[Data Boundary: Start]

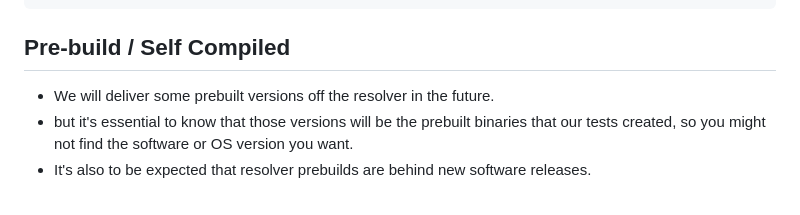
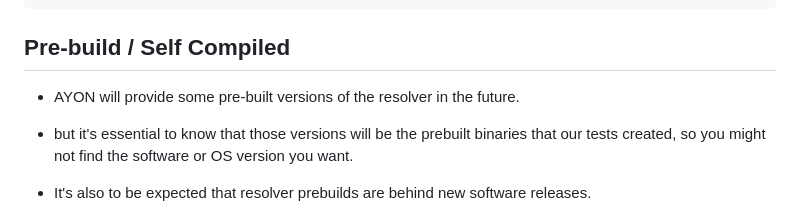
Before and after one commit to ynput/ayon-usd-resolver, a Markdown page: README.md, the part around the change. Drawn GitHub-style.

Commit message:
Update README.md
Co-authored-by: Ondřej Samohel <33513211+antirotor@users.noreply.github.com>

```diff
--- a/README.md
+++ b/README.md
@@ -48,7 +48,8 @@ This resolver uses local caching and connects with the AYON Server to handle AYO
 
 ## Pre-build / Self Compiled
 
-- We will deliver some prebuilt versions off the resolver in the future.
+- AYON will provide some pre-built versions of the resolver in the future.
+
 - but it's essential to know that those versions will be the prebuilt binaries that our tests created, so you might not find the software or OS version you want.
 - It's also to be expected that resolver prebuilds are behind new software releases.
 
```
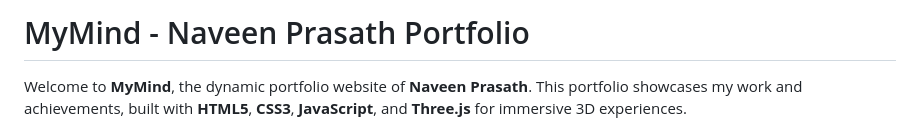
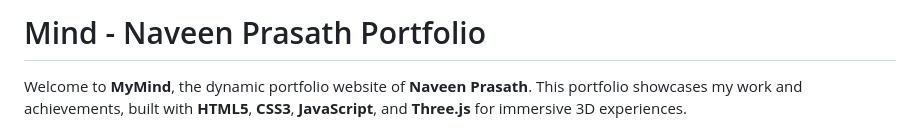
Before and after one commit to NaveenKitty14/Mine---Portfolio, a Markdown page: README.md, the part around the change. GitHub-like rendering.

```diff
--- a/README.md
+++ b/README.md
@@ -1,4 +1,4 @@
-# MyMind - Naveen Prasath Portfolio
+# Mind - Naveen Prasath Portfolio
 
 Welcome to **MyMind**, the dynamic portfolio website of **Naveen Prasath**. This portfolio showcases my work and achievements, built with **HTML5**, **CSS3**, **JavaScript**, and **Three.js** for immersive 3D experiences.
 
```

[Data Boundary: End]

→ Exercise aim
Repeat nothing before the line containing "Before and after one commit to NaveenKitty14/Mine---Portfolio, a"; repeat that line and every later line of the listing exactly.

→ Result of the exercise
Before and after one commit to NaveenKitty14/Mine---Portfolio, a Markdown page: README.md, the part around the change. GitHub-like rendering.

```diff
--- a/README.md
+++ b/README.md
@@ -1,4 +1,4 @@
-# MyMind - Naveen Prasath Portfolio
+# Mind - Naveen Prasath Portfolio
 
 Welcome to **MyMind**, the dynamic portfolio website of **Naveen Prasath**. This portfolio showcases my work and achievements, built with **HTML5**, **CSS3**, **JavaScript**, and **Three.js** for immersive 3D experiences.
 
```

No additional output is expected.